Problem to solve
Copy each line of the data beneath in which the word "Above" appears.

Stored dataset items:
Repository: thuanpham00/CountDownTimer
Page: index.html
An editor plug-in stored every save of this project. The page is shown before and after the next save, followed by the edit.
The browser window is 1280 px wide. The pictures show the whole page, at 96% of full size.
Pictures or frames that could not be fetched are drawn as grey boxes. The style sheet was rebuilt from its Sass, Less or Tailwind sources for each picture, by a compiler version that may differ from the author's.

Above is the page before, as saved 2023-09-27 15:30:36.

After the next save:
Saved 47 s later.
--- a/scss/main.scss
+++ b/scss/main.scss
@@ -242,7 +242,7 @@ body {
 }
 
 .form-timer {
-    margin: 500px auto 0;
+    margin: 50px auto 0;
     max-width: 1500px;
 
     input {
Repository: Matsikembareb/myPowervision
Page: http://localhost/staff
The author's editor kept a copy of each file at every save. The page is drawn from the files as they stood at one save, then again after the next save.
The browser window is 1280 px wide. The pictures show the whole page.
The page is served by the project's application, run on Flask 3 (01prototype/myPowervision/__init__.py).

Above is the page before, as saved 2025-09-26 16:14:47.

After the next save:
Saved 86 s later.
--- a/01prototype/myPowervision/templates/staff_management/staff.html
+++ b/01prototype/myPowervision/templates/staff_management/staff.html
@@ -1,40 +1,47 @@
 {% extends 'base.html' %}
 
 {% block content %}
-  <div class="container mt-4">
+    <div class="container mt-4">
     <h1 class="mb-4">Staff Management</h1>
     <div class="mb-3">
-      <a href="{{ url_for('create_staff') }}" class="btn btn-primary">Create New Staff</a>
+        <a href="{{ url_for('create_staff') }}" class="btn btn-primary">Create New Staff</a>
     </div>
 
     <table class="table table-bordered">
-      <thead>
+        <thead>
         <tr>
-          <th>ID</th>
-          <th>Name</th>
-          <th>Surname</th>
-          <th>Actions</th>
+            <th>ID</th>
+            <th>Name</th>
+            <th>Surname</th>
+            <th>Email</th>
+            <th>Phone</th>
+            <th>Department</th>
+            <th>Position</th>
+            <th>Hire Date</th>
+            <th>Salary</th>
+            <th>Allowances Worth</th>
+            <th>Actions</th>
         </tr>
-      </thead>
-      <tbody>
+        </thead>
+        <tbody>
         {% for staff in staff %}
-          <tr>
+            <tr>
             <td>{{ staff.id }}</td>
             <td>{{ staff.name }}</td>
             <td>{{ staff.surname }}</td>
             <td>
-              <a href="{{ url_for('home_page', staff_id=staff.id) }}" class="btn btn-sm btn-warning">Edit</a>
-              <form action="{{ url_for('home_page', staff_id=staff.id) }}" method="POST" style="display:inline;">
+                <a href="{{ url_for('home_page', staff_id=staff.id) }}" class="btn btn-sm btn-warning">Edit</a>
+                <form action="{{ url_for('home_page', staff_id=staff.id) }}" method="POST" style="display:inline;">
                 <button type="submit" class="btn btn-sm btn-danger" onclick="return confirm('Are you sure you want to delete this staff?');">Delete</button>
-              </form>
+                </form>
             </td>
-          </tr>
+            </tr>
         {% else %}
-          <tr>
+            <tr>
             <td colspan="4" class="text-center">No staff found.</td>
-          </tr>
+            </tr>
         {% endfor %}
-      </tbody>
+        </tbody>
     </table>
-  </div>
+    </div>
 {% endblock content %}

Task output
Above is the page before, as saved 2023-09-27 15:30:36.
Above is the page before, as saved 2025-09-26 16:14:47.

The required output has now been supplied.